- **Task to complete**
A faithful copy without images is required: write out all the records exactly.

##############################

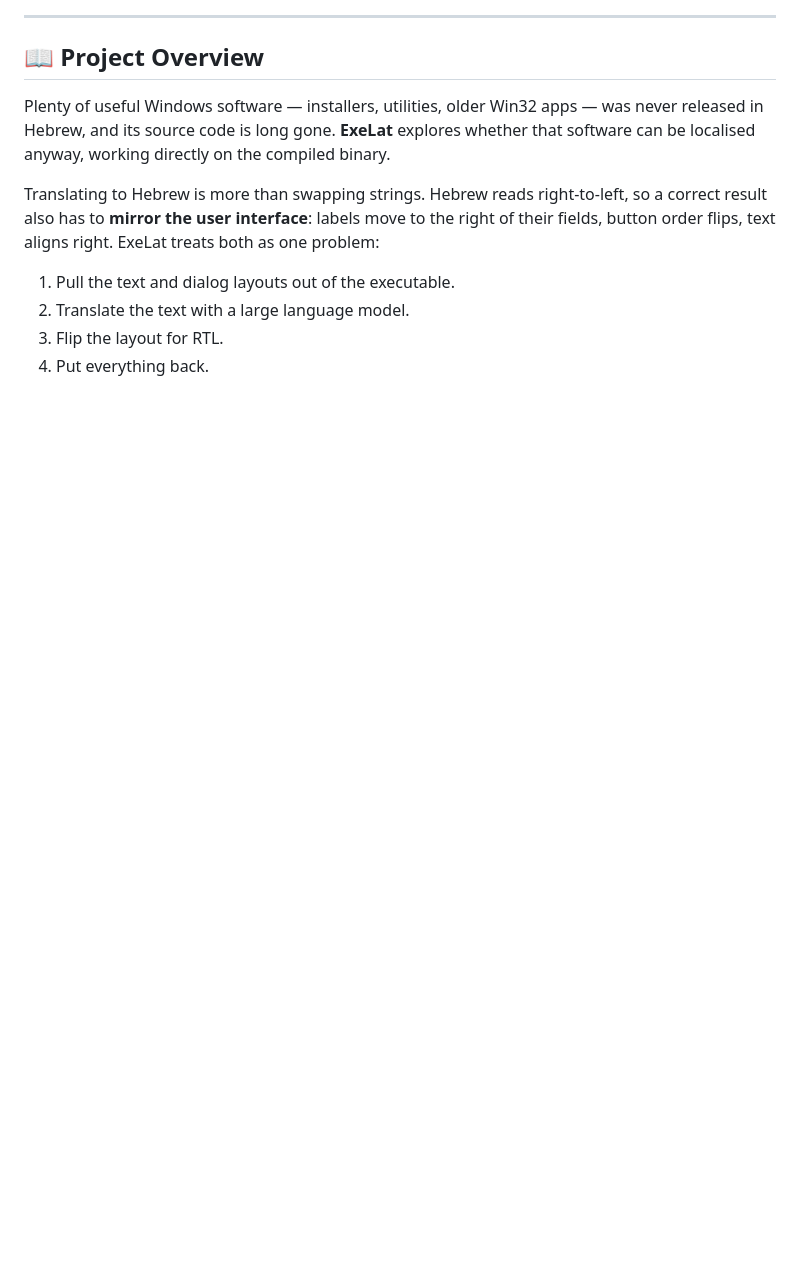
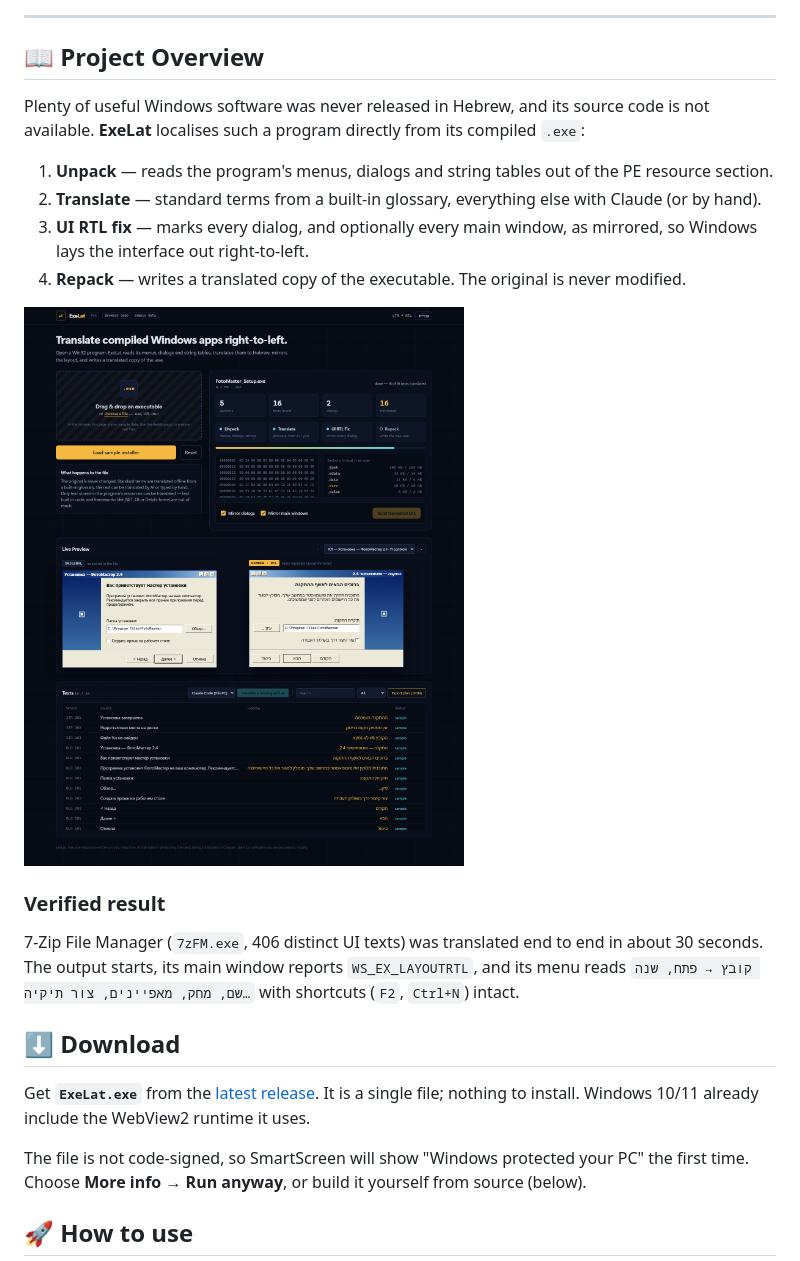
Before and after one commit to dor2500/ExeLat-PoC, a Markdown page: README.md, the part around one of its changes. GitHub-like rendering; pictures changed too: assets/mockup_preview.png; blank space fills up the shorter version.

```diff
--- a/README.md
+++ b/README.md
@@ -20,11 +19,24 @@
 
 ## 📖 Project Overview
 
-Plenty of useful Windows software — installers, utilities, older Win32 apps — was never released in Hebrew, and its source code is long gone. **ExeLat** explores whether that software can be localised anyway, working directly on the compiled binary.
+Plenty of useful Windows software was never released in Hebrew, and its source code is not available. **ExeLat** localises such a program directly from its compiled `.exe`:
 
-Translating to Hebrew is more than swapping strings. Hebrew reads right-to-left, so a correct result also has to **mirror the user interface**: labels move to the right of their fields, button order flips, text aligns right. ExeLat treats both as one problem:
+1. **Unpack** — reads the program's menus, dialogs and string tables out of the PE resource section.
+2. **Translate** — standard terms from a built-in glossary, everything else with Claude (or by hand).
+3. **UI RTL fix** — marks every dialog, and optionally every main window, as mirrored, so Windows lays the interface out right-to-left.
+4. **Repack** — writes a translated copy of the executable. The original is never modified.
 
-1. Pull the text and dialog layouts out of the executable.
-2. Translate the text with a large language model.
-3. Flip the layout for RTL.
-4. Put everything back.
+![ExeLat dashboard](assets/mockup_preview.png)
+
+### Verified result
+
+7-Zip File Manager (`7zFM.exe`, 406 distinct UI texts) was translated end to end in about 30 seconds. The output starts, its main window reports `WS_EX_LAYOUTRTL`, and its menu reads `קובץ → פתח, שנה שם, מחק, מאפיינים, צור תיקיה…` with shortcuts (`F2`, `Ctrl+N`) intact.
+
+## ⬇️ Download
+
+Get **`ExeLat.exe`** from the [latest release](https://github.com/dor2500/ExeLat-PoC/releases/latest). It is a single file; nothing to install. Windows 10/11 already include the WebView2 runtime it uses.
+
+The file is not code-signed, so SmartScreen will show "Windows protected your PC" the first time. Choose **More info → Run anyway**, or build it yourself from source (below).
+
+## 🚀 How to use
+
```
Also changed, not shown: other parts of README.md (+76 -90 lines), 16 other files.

##############################

- **Answer to this task**
Before and after one commit to dor2500/ExeLat-PoC, a Markdown page: README.md, the part around one of its changes. GitHub-like rendering; pictures changed too: assets/mockup_preview.png; blank space fills up the shorter version.

```diff
--- a/README.md
+++ b/README.md
@@ -20,11 +19,24 @@
 
 ## 📖 Project Overview
 
-Plenty of useful Windows software — installers, utilities, older Win32 apps — was never released in Hebrew, and its source code is long gone. **ExeLat** explores whether that software can be localised anyway, working directly on the compiled binary.
+Plenty of useful Windows software was never released in Hebrew, and its source code is not available. **ExeLat** localises such a program directly from its compiled `.exe`:
 
-Translating to Hebrew is more than swapping strings. Hebrew reads right-to-left, so a correct result also has to **mirror the user interface**: labels move to the right of their fields, button order flips, text aligns right. ExeLat treats both as one problem:
+1. **Unpack** — reads the program's menus, dialogs and string tables out of the PE resource section.
+2. **Translate** — standard terms from a built-in glossary, everything else with Claude (or by hand).
+3. **UI RTL fix** — marks every dialog, and optionally every main window, as mirrored, so Windows lays the interface out right-to-left.
+4. **Repack** — writes a translated copy of the executable. The original is never modified.
 
-1. Pull the text and dialog layouts out of the executable.
-2. Translate the text with a large language model.
-3. Flip the layout for RTL.
-4. Put everything back.
+![ExeLat dashboard](assets/mockup_preview.png)
+
+### Verified result
+
+7-Zip File Manager (`7zFM.exe`, 406 distinct UI texts) was translated end to end in about 30 seconds. The output starts, its main window reports `WS_EX_LAYOUTRTL`, and its menu reads `קובץ → פתח, שנה שם, מחק, מאפיינים, צור תיקיה…` with shortcuts (`F2`, `Ctrl+N`) intact.
+
+## ⬇️ Download
+
+Get **`ExeLat.exe`** from the [latest release](https://github.com/dor2500/ExeLat-PoC/releases/latest). It is a single file; nothing to install. Windows 10/11 already include the WebView2 runtime it uses.
+
+The file is not code-signed, so SmartScreen will show "Windows protected your PC" the first time. Choose **More info → Run anyway**, or build it yourself from source (below).
+
+## 🚀 How to use
+
```
Also changed, not shown: other parts of README.md (+76 -90 lines), 16 other files.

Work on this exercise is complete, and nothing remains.